« Reply #475 on: April 19, 2021, 09:33:46 PM »

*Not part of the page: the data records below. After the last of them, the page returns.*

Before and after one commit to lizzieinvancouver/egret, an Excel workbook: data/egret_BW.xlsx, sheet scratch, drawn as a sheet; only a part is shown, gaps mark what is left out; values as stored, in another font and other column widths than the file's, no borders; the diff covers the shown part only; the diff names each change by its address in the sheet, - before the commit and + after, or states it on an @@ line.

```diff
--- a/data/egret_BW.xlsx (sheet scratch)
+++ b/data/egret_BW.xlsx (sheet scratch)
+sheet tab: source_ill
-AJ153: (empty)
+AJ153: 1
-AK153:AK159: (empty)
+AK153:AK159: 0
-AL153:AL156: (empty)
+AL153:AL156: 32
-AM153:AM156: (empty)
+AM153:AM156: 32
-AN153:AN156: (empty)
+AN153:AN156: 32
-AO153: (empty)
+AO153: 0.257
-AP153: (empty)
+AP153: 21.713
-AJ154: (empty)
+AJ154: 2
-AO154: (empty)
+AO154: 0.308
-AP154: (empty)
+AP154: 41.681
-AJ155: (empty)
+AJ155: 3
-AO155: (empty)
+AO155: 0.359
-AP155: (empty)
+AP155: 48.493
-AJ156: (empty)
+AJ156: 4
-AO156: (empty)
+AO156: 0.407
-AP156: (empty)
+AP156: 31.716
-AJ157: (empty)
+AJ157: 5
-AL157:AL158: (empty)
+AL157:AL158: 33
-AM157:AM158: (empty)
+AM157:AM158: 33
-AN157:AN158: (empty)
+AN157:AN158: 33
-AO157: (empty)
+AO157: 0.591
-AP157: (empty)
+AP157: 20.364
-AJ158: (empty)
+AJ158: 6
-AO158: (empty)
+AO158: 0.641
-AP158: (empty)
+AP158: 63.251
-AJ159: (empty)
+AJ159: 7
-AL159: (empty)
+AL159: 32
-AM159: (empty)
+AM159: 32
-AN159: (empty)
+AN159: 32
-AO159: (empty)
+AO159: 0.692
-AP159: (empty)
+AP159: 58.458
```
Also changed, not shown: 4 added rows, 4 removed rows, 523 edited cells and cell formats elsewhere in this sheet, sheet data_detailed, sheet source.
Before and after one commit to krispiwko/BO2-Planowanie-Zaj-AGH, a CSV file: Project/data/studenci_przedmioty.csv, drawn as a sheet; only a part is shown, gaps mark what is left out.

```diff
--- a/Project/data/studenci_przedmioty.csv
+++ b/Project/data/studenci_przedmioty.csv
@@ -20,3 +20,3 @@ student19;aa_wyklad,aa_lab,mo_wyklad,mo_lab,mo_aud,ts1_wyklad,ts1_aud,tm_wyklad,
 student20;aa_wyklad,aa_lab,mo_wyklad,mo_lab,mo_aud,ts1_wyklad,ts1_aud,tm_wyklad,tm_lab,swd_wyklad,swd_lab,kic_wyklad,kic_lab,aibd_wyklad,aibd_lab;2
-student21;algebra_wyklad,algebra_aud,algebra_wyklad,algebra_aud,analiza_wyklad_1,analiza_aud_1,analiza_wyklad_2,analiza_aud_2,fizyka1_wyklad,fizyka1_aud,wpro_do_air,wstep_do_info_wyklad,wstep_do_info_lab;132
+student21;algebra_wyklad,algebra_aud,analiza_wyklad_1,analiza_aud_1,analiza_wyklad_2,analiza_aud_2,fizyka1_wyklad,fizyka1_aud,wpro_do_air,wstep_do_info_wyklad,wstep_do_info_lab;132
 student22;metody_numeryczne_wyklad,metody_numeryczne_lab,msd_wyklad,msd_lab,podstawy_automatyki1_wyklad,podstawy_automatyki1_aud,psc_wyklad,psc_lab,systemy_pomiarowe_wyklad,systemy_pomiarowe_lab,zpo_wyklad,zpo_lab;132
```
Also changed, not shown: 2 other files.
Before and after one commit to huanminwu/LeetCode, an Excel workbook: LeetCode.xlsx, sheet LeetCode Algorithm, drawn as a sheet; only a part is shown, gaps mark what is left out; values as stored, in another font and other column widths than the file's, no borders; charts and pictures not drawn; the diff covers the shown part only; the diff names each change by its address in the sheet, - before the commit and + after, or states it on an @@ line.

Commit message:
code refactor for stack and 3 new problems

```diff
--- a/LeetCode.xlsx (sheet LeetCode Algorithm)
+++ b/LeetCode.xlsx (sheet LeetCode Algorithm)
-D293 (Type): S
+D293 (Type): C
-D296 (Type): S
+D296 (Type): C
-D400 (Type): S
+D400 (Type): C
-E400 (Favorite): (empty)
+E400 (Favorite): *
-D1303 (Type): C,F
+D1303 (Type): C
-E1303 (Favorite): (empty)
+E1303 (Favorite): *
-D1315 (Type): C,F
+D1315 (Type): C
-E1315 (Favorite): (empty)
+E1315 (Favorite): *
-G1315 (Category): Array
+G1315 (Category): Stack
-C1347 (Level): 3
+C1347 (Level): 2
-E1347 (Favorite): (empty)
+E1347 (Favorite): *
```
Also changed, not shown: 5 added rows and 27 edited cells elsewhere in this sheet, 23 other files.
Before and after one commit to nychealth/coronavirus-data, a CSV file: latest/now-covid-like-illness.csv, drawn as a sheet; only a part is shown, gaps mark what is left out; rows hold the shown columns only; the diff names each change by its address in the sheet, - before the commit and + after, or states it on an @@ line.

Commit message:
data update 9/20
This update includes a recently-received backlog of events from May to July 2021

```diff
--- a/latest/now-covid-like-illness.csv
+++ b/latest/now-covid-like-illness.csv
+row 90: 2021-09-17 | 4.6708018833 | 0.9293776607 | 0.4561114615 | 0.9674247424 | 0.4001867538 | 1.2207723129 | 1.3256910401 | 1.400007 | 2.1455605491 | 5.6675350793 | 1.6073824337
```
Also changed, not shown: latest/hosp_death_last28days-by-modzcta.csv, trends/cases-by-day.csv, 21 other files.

Oh yeah, Samuel DuBose. That might be a big factor too. It also resulted in UC Police ceasing off-campus driving-related stops.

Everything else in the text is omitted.